*** Opening Given records ***

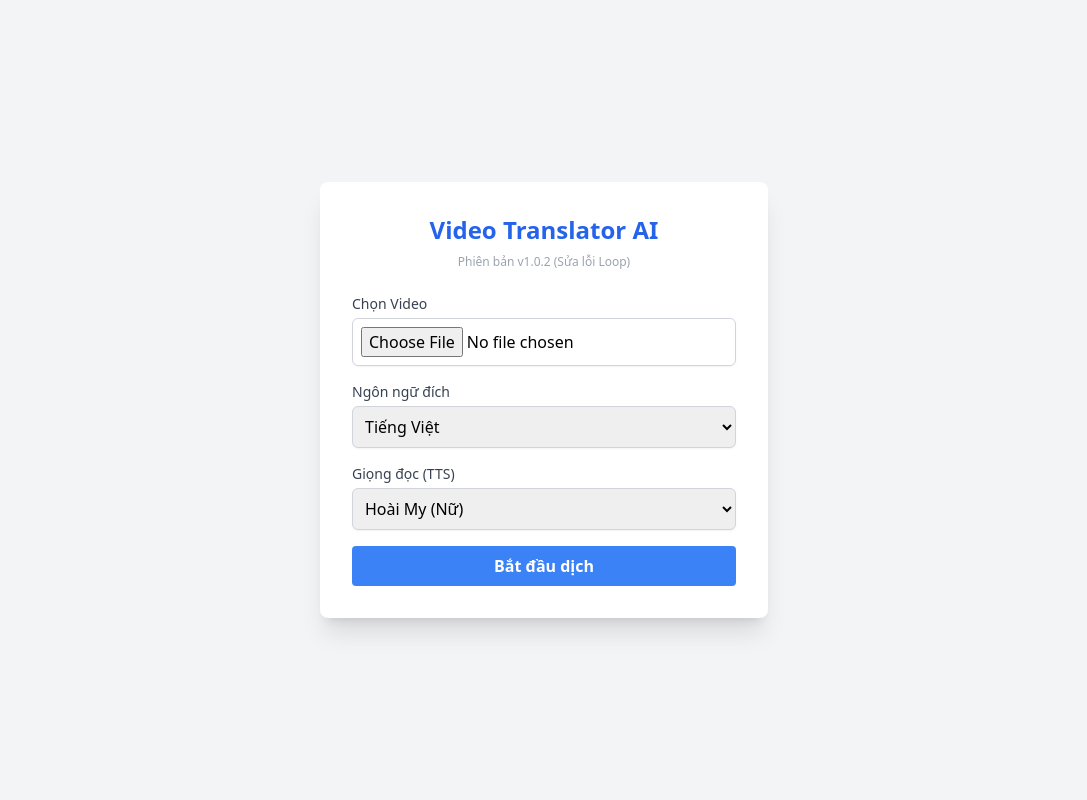
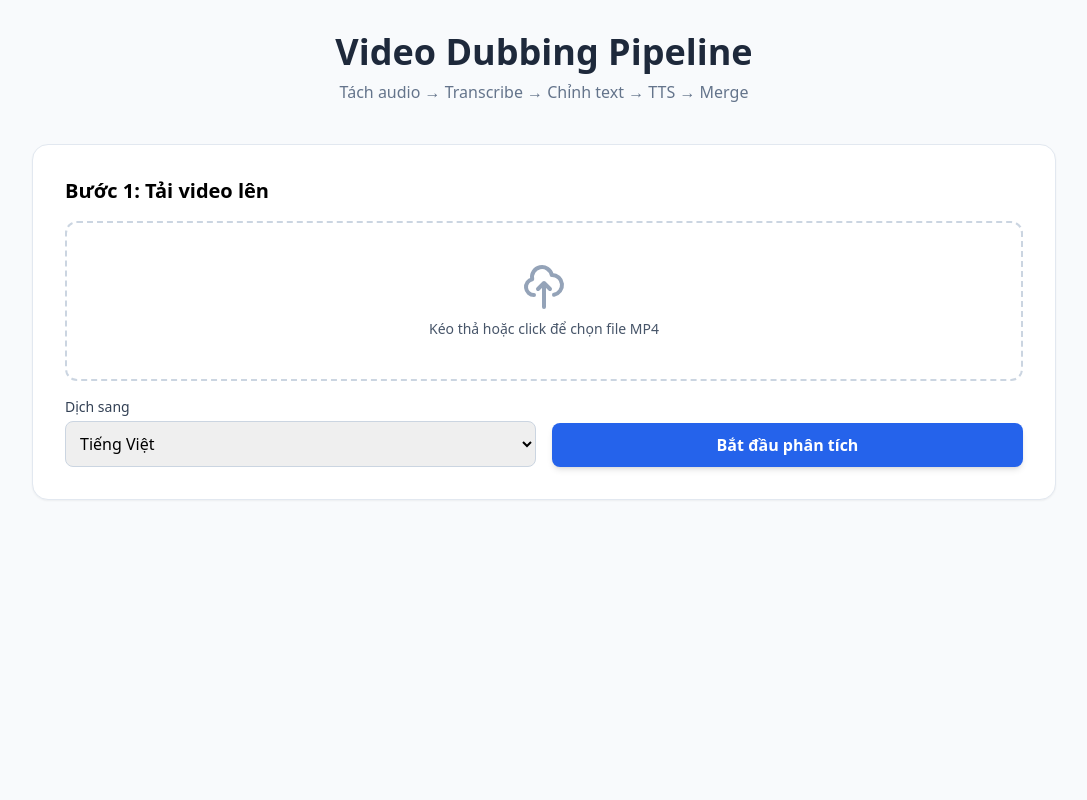
Before and after one commit to Vittuma/Tool-Video, a FastAPI app: page / in a window 1280 px wide. Shown: the whole page, without its empty margins (96-1183 px from the left). Run offline with FastAPI, Linux system fonts and the light colour scheme; some libraries are stand-ins or nearby versions.

Commit message:
Implement 2-step Interactive Dubbing (Upload -> Edit -> Dub) as per plan

```diff
--- a/app.py
+++ b/app.py
@@ -1,12 +1,19 @@
 import os
 import shutil
 import uuid
+import json
 import asyncio
-from fastapi import FastAPI, UploadFile, File, Form, BackgroundTasks, Request
+from fastapi import FastAPI, UploadFile, File, Form, BackgroundTasks, Request, HTTPException
 from fastapi.responses import HTMLResponse, FileResponse
 from fastapi.templating import Jinja2Templates
 from fastapi.staticfiles import StaticFiles
-from main import VideoDubbingPipeline
+from pydantic import BaseModel
+from typing import List
+
+from pipeline.extractor import extract_audio
+from pipeline.transcriber import transcribe
+from pipeline.tts import process_tts_segments, translate_text
+from pipeline.merger import merge_all
 import nest_asyncio
 
 nest_asyncio.apply()
@@ -16,68 +23,152 @@ app = FastAPI()
 # Setup folders
 UPLOAD_DIR = "uploads"
 OUTPUT_DIR = "outputs"
+TASKS_DIR = "tasks_data" # Store json data for segments
 os.makedirs(UPLOAD_DIR, exist_ok=True)
 os.makedirs(OUTPUT_DIR, exist_ok=True)
+os.makedirs(TASKS_DIR, exist_ok=True)
 
 templates = Jinja2Templates(directory="templates")
 
-# Store status of tasks
-tasks = {}
+# Task status storage
+tasks_status = {}
+
+class Segment(BaseModel):
+    start: float
+    end: float
+    text: str
+    translated_text: str = ""
+
+class DubRequest(BaseModel):
+    task_id: str
+    segments: List[Segment]
+    voice: str
+    lang: str
 
 @app.get("/", response_class=HTMLResponse)
 async def index(request: Request):
     return templates.TemplateResponse("index.html", {"request": request})
 
-async def run_translation(task_id: str, input_path: str, output_path: str, lang: str, voice: str):
+async def run_step1_transcribe(task_id: str, input_path: str, target_lang: str):
     try:
-        tasks[task_id] = "Đang xử lý (Pipeline)..."
-        pipeline = VideoDubbingPipeline(tmp_dir=f"tmp_{task_id}")
-        await pipeline.run(input_path, output_path, lang, voice)
-        tasks[task_id] = "Hoàn thành"
-        # Cleanup tmp dir
-        shutil.rmtree(f"tmp_{task_id}", ignore_errors=True)
+        tasks_status[task_id] = {"status": "Đang tách âm thanh...", "step": 1}
+        tmp_dir = os.path.join("tmp", task_id)
+        os.makedirs(tmp_dir, exist_ok=True)
+
+        # 1. Extract
+        wav_path = extract_audio(input_path, tmp_dir)
+
+        # 2. Transcribe
+        tasks_status[task_id]["status"] = "Đang nhận diện giọng nói (Whisper)..."
+        result = transcribe(wav_path)
+
+        # 3. Initial Translation
+        tasks_status[task_id]["status"] = "Đang dịch thô..."
+        segments = []
+        for seg in result['segments']:
+            trans = await translate_text(seg['text'], target_lang)
+            segments.append({
+                "start": seg['start'],
+                "end": seg['end'],
+                "text": seg['text'],
+                "translated_text": trans
+            })
+
+        # Save segments for editing
+        with open(os.path.join(TASKS_DIR, f"{task_id}.json"), "w", encoding="utf-8") as f:
+            json.dump({"segments": segments, "input_path": input_path}, f, ensure_all_ascii=False)
+
+        tasks_status[task_id] = {"status": "Sẵn sàng để chỉnh sửa", "step": 2, "segments": segments}
+
     except Exception as e:
-        tasks[task_id] = f"Lỗi: {str(e)}"
-    finally:
-        if os.path.exists(input_path):
-            os.remove(input_path)
+        tasks_status[task_id] = {"status": f"Lỗi: {str(e)}", "step": 0}
 
-@app.post("/translate")
-async def translate_video(
+@app.post("/upload")
+async def upload_video(
     background_tasks: BackgroundTasks,
     video: UploadFile = File(...),
-    lang: str = Form("vi"),
-    voice: str = Form("vi-VN-HoaiMyNeural")
+    lang: str = Form("vi")
 ):
     task_id = str(uuid.uuid4())
     input_filename = f"{task_id}_{video.filename}"
     input_path = os.path.join(UPLOAD_DIR, input_filename)
-    output_filename = f"translated_{task_id}.mp4"
-    output_path = os.path.join(OUTPUT_DIR, output_filename)
 
     with open(input_path, "wb") as buffer:
         shutil.copyfileobj(video.file, buffer)
 
-    tasks[task_id] = "Đã nhận file, đang chờ xử lý..."
-    background_tasks.add_task(run_translation, task_id, input_path, output_path, lang, voice)
+    tasks_status[task_id] = {"status": "Đang khởi tạo...", "step": 1}
+    background_tasks.add_task(run_step1_transcribe, task_id, input_path, lang)
 
-    return {"task_id": task_id, "status": "Started"}
+    return {"task_id": task_id}
 
 @app.get("/status/{task_id}")
 async def get_status(task_id: str):
-    status = tasks.get(task_id, "Không tìm thấy task")
-    download_url = f"/download/{task_id}" if status == "Hoàn thành" else None
-    return {"status": status, "download_url": download_url}
+    return tasks_status.get(task_id, {"status": "Không tìm thấy task", "step": 0})
+
+@app.post("/dub")
+async def start_dubbing(req: DubRequest, background_tasks: BackgroundTasks):
+    task_id = req.task_id
+    # Update saved segments with user edits
+    task_file = os.path.join(TASKS_DIR, f"{task_id}.json")
+    if not os.path.exists(task_file):
+        raise HTTPException(status_code=404, detail="Task data not found")
+
+    with open(task_file, "r") as f:
+        data = json.load(f)
+
+    data['segments'] = [s.dict() for s in req.segments]
+    with open(task_file, "w") as f:
+        json.dump(data, f)
+
+    tasks_status[task_id] = {"status": "Đang tiến hành Dubbing (TTS & Merge)...", "step": 3}
+    background_tasks.add_task(run_step2_dub, task_id, req.voice, req.lang)
+
+    return {"status": "Started"}
+
+async def run_step2_dub(task_id: str, voice: str, lang: str):
+    try:
+        task_file = os.path.join(TASKS_DIR, f"{task_id}.json")
+        with open(task_file, "r") as f:
+            data = json.load(f)
+
+        tmp_dir = os.path.join("tmp", task_id)
+        input_path = data['input_path']
+        output_path = os.path.join(OUTPUT_DIR, f"dubbed_{task_id}.mp4")
+
+        # Prepare segments for TTS (convert back to format expected by pipeline)
+        # pipeline/tts.py needs 'text' to be the one to speak
+        tts_segments = []
+        for s in data['segments']:
+            tts_segments.append({
+                "start": s['start'],
+                "end": s['end'],
+                "text": s['translated_text'] # Speak the translated text
+            })
+
+        # 1. TTS
+        processed = await process_tts_segments(tts_segments, tmp_dir, lang, voice)
+
+        # 2. Merge
+        merge_all(input_path, processed, output_path)
+
+        tasks_status[task_id] = {
+            "status": "Hoàn thành",
+            "step": 4,
+            "download_url": f"/download/{task_id}"
+        }
+
+        # Optional: cleanup tmp
+        # shutil.rmtree(tmp_dir, ignore_errors=True)
+    except Exception as e:
+        tasks_status[task_id] = {"status": f"Lỗi Dubbing: {str(e)}", "step": 0}
 
 @app.get("/download/{task_id}")
 async def download_video(task_id: str):
-    output_filename = f"translated_{task_id}.mp4"
-    output_path = os.path.join(OUTPUT_DIR, output_filename)
+    output_path = os.path.join(OUTPUT_DIR, f"dubbed_{task_id}.mp4")
     if os.path.exists(output_path):
-        return FileResponse(output_path, media_type="video/mp4", filename="translated_video.mp4")
-    return {"error": "File không tồn tại hoặc chưa xử lý xong"}
+        return FileResponse(output_path, filename="dubbed_video.mp4")
+    return {"error": "File not found"}
 
 if __name__ == "__main__":
     import uvicorn
-    port = int(os.environ.get("PORT", 8000))
-    uvicorn.run(app, host="0.0.0.0", port=port)
+    uvicorn.run(app, host="0.0.0.0", port=8000)
--- a/templates/index.html
+++ b/templates/index.html
@@ -3,102 +3,208 @@
 <head>
     <meta charset="UTF-8">
     <meta name="viewport" content="width=device-width, initial-scale=1.0">
-    <title>Video Translator AI</title>
+    <title>Video Dubbing Professional AI</title>
     <script src="https://cdn.tailwindcss.com"></script>
 </head>
-<body class="bg-gray-100 min-h-screen flex flex-col items-center justify-center p-4">
-    <div class="bg-white p-8 rounded-lg shadow-xl w-full max-w-md">
-        <h1 class="text-2xl font-bold mb-2 text-center text-blue-600">Video Translator AI</h1>
-        <p class="text-xs text-center text-gray-400 mb-6">Phiên bản v1.0.2 (Sửa lỗi Loop)</p>
+<body class="bg-slate-50 min-h-screen p-4 md:p-8">
+    <div class="max-w-5xl mx-auto">
+        <header class="text-center mb-10">
+            <h1 class="text-4xl font-extrabold text-slate-800">Video Dubbing Pipeline</h1>
+            <p class="text-slate-500 mt-2">Tách audio → Transcribe → Chỉnh text → TTS → Merge</p>
+        </header>
 
+        <!-- Step 1: Upload -->
+        <div id="step1" class="bg-white p-8 rounded-2xl shadow-sm border border-slate-200">
+            <h2 class="text-xl font-bold mb-4">Bước 1: Tải video lên</h2>
             <form id="uploadForm" class="space-y-4">
+                <div class="border-2 border-dashed border-slate-300 rounded-xl p-10 text-center hover:border-blue-400 transition-colors cursor-pointer" onclick="document.getElementById('videoInput').click()">
+                    <input type="file" id="videoInput" name="video" accept="video/*" class="hidden" onchange="updateFileName(this)">
+                    <div id="uploadPlaceholder">
+                        <svg class="mx-auto h-12 w-12 text-slate-400" fill="none" viewBox="0 0 24 24" stroke="currentColor">
+                            <path stroke-linecap="round" stroke-linejoin="round" stroke-width="2" d="M7 16a4 4 0 01-.88-7.903A5 5 0 1115.9 6L16 6a5 5 0 011 9.9M15 13l-3-3m0 0l-3 3m3-3v12" />
+                        </svg>
+                        <p class="mt-2 text-sm text-slate-600">Kéo thả hoặc click để chọn file MP4</p>
+                    </div>
+                    <p id="fileName" class="text-blue-600 font-medium hidden"></p>
+                </div>
+                <div class="grid grid-cols-1 md:grid-cols-2 gap-4">
                     <div>
-                <label class="block text-sm font-medium text-gray-700">Chọn Video</label>
-                <input type="file" name="video" accept="video/*" required
-                    class="mt-1 block w-full border border-gray-300 rounded-md shadow-sm p-2">
+                        <label class="block text-sm font-medium text-slate-700 mb-1">Dịch sang</label>
+                        <select name="lang" class="w-full border border-slate-300 rounded-lg p-2.5 focus:ring-2 focus:ring-blue-500 outline-none">
+                            <option value="vi">Tiếng Việt</option>
+                            <option value="en">Tiếng Anh</option>
+                        </select>
+                    </div>
+                    <div class="flex items-end">
+                        <button type="submit" id="uploadBtn" class="w-full bg-blue-600 text-white font-bold py-2.5 rounded-lg hover:bg-blue-700 transition shadow-md disabled:bg-slate-400">
+                            Bắt đầu phân tích
+                        </button>
+                    </div>
+                </div>
+            </form>
         </div>
 
-            <div>
-                <label class="block text-sm font-medium text-gray-700">Ngôn ngữ đích</label>
-                <select name="lang" class="mt-1 block w-full border border-gray-300 rounded-md shadow-sm p-2">
-                    <option value="vi">Tiếng Việt</option>
-                    <option value="en">Tiếng Anh</option>
-                    <option value="ja">Tiếng Nhật</option>
-                    <option value="ko">Tiếng Hàn</option>
-                </select>
+        <!-- Processing Status -->
+        <div id="statusBox" class="mt-6 bg-blue-50 border border-blue-100 p-4 rounded-xl hidden">
+            <div class="flex items-center space-x-3">
+                <div class="animate-spin rounded-full h-5 w-5 border-b-2 border-blue-600"></div>
+                <p id="statusText" class="text-blue-700 font-medium">Đang xử lý...</p>
+            </div>
         </div>
 
-            <div>
-                <label class="block text-sm font-medium text-gray-700">Giọng đọc (TTS)</label>
-                <select name="voice" class="mt-1 block w-full border border-gray-300 rounded-md shadow-sm p-2">
-                    <option value="vi-VN-HoaiMyNeural">Hoài My (Nữ)</option>
-                    <option value="vi-VN-NamMinhNeural">Nam Minh (Nam)</option>
+        <!-- Step 2: Edit Segments -->
+        <div id="step2" class="mt-10 bg-white p-8 rounded-2xl shadow-sm border border-slate-200 hidden">
+            <div class="flex justify-between items-center mb-6">
+                <h2 class="text-xl font-bold">Bước 2: Chỉnh sửa nội dung dịch</h2>
+                <div class="flex space-x-4">
+                    <select id="voiceSelect" class="border border-slate-300 rounded-lg p-2 text-sm outline-none">
+                        <option value="vi-VN-HoaiMyNeural">Giọng Nữ (Hoài My)</option>
+                        <option value="vi-VN-NamMinhNeural">Giọng Nam (Nam Minh)</option>
                     </select>
+                    <button id="dubBtn" class="bg-green-600 text-white font-bold px-6 py-2 rounded-lg hover:bg-green-700 shadow-md">
+                        Lồng tiếng & Ghép Video
+                    </button>
+                </div>
             </div>
 
-            <button type="submit" id="submitBtn"
-                class="w-full bg-blue-500 text-white font-bold py-2 px-4 rounded hover:bg-blue-600 transition duration-200">
-                Bắt đầu dịch
-            </button>
-        </form>
+            <div class="overflow-x-auto">
+                <table class="w-full text-left border-collapse">
+                    <thead>
+                        <tr class="bg-slate-100 text-slate-600 uppercase text-xs">
+                            <th class="p-3 rounded-tl-lg">Thời gian</th>
+                            <th class="p-3">Lời gốc</th>
+                            <th class="p-3 rounded-tr-lg">Lời dịch (Có thể sửa)</th>
+                        </tr>
+                    </thead>
+                    <tbody id="segmentsBody" class="text-sm divide-y divide-slate-100">
+                        <!-- Segments will be injected here -->
+                    </tbody>
+                </table>
+            </div>
+        </div>
 
-        <div id="statusContainer" class="mt-6 hidden">
-            <h2 class="text-lg font-semibold mb-2">Trạng thái:</h2>
-            <p id="statusText" class="text-blue-500 italic">Đang tải...</p>
-            <div id="downloadContainer" class="mt-4 hidden">
-                <a id="downloadLink" href="#"
-                   class="block text-center bg-green-500 text-white font-bold py-2 px-4 rounded hover:bg-green-600">
-                    Tải Video Đã Dịch
+        <!-- Step 3: Success & Download -->
+        <div id="step3" class="mt-10 bg-white p-10 rounded-2xl shadow-lg border border-green-100 text-center hidden">
+            <div class="bg-green-100 w-16 h-16 rounded-full flex items-center justify-center mx-auto mb-4">
+                <svg class="h-8 w-8 text-green-600" fill="none" viewBox="0 0 24 24" stroke="currentColor">
+                    <path stroke-linecap="round" stroke-linejoin="round" stroke-width="2" d="M5 13l4 4L19 7" />
+                </svg>
+            </div>
+            <h2 class="text-2xl font-bold text-slate-800">Dịch video hoàn tất!</h2>
+            <p class="text-slate-500 mb-6">Bạn có thể tải kết quả về ngay bây giờ.</p>
+            <a id="finalDownloadLink" href="#" class="inline-block bg-blue-600 text-white font-bold px-10 py-3 rounded-xl hover:bg-blue-700 transition shadow-lg">
+                Tải Video Kết Quả (.mp4)
             </a>
-            </div>
+            <button onclick="location.reload()" class="block mx-auto mt-4 text-slate-400 hover:text-slate-600 underline">Làm video mới</button>
         </div>
     </div>
 
     <script>
-        const form = document.getElementById('uploadForm');
-        const statusContainer = document.getElementById('statusContainer');
-        const statusText = document.getElementById('statusText');
-        const downloadContainer = document.getElementById('downloadContainer');
-        const downloadLink = document.getElementById('downloadLink');
-        const submitBtn = document.getElementById('submitBtn');
+        let currentTaskId = null;
+        let currentSegments = [];
 
-        form.onsubmit = async (e) => {
+        function updateFileName(input) {
+            const fileName = document.getElementById('fileName');
+            const placeholder = document.getElementById('uploadPlaceholder');
+            if (input.files.length > 0) {
+                fileName.innerText = "Đã chọn: " + input.files[0].name;
+                fileName.classList.remove('hidden');
+                placeholder.classList.add('hidden');
+            }
+        }
+
+        const uploadForm = document.getElementById('uploadForm');
+        uploadForm.onsubmit = async (e) => {
             e.preventDefault();
-            const formData = new FormData(form);
+            const formData = new FormData(uploadForm);
 
-            submitBtn.disabled = true;
-            submitBtn.innerText = "Đang tải video lên...";
-            statusContainer.classList.remove('hidden');
-            statusText.innerText = "Đang upload...";
+            document.getElementById('uploadBtn').disabled = true;
+            document.getElementById('statusBox').classList.remove('hidden');
 
-            const response = await fetch('/translate', {
-                method: 'POST',
-                body: formData
-            });
+            const response = await fetch('/upload', { method: 'POST', body: formData });
             const data = await response.json();
-            const taskId = data.task_id;
+            currentTaskId = data.task_id;
 
-            checkStatus(taskId);
+            pollStatus();
         };
 
-        async function checkStatus(taskId) {
-            const response = await fetch(`/status/${taskId}`);
+        async function pollStatus() {
+            const response = await fetch(`/status/${currentTaskId}`);
             const data = await response.json();
 
-            statusText.innerText = data.status;
+            document.getElementById('statusText').innerText = data.status;
 
-            if (data.status === "Hoàn thành") {
-                downloadContainer.classList.remove('hidden');
-                downloadLink.href = data.download_url;
-                submitBtn.disabled = false;
-                submitBtn.innerText = "Bắt đầu dịch";
-            } else if (data.status.startsWith("Lỗi")) {
-                statusText.classList.remove('text-blue-500');
-                statusText.classList.add('text-red-500');
-                submitBtn.disabled = false;
+            if (data.step === 2) {
+                // Done step 1, show editor
+                showEditor(data.segments);
+            } else if (data.step === 4) {
+                // Done everything
+                showDownload(data.download_url);
+            } else if (data.step === 0) {
+                // Error
+                alert(data.status);
+                location.reload();
             } else {
-                setTimeout(() => checkStatus(taskId), 5000);
+                setTimeout(pollStatus, 3000);
             }
+        }
+
+        function showEditor(segments) {
+            currentSegments = segments;
+            document.getElementById('statusBox').classList.add('hidden');
+            document.getElementById('step1').classList.add('opacity-50', 'pointer-events-none');
+            document.getElementById('step2').classList.remove('hidden');
+
+            const body = document.getElementById('segmentsBody');
+            body.innerHTML = '';
+
+            segments.forEach((seg, index) => {
+                const tr = document.createElement('tr');
+                tr.innerHTML = `
+                    <td class="p-3 text-slate-400 font-mono text-xs whitespace-nowrap">
+                        ${seg.start.toFixed(2)}s - ${seg.end.toFixed(2)}s
+                    </td>
+                    <td class="p-3 text-slate-600 italic">${seg.text}</td>
+                    <td class="p-3">
+                        <textarea class="w-full border border-slate-200 rounded p-2 text-sm focus:border-blue-400 outline-none transition-colors"
+                            oninput="updateSegmentText(${index}, this.value)">${seg.translated_text}</textarea>
+                    </td>
+                `;
+                body.appendChild(tr);
+            });
+        }
+
+        window.updateSegmentText = (index, val) => {
+            currentSegments[index].translated_text = val;
+        };
+
+        document.getElementById('dubBtn').onclick = async () => {
+            const voice = document.getElementById('voiceSelect').value;
+            const lang = document.querySelector('[name="lang"]').value;
+
+            document.getElementById('dubBtn').disabled = true;
+            document.getElementById('statusBox').classList.remove('hidden');
+            document.getElementById('step2').classList.add('opacity-50', 'pointer-events-none');
+
+            await fetch('/dub', {
+                method: 'POST',
+                headers: { 'Content-Type': 'application/json' },
+                body: JSON.stringify({
+                    task_id: currentTaskId,
+                    segments: currentSegments,
+                    voice: voice,
+                    lang: lang
+                })
+            });
+
+            pollStatus();
+        };
+
+        function showDownload(url) {
+            document.getElementById('statusBox').classList.add('hidden');
+            document.getElementById('step2').classList.add('hidden');
+            document.getElementById('step3').classList.remove('hidden');
+            document.getElementById('finalDownloadLink').href = url;
         }
     </script>
 </body>
```
Lines whose indentation alone changed are shown as unchanged.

*** Closing Given records ***

- [Work order] The lines to copy are those above that contain "thành".

- [Exercise result]
-        tasks[task_id] = "Hoàn thành"
-    download_url = f"/download/{task_id}" if status == "Hoàn thành" else None
+            "status": "Hoàn thành",
-            if (data.status === "Hoàn thành") {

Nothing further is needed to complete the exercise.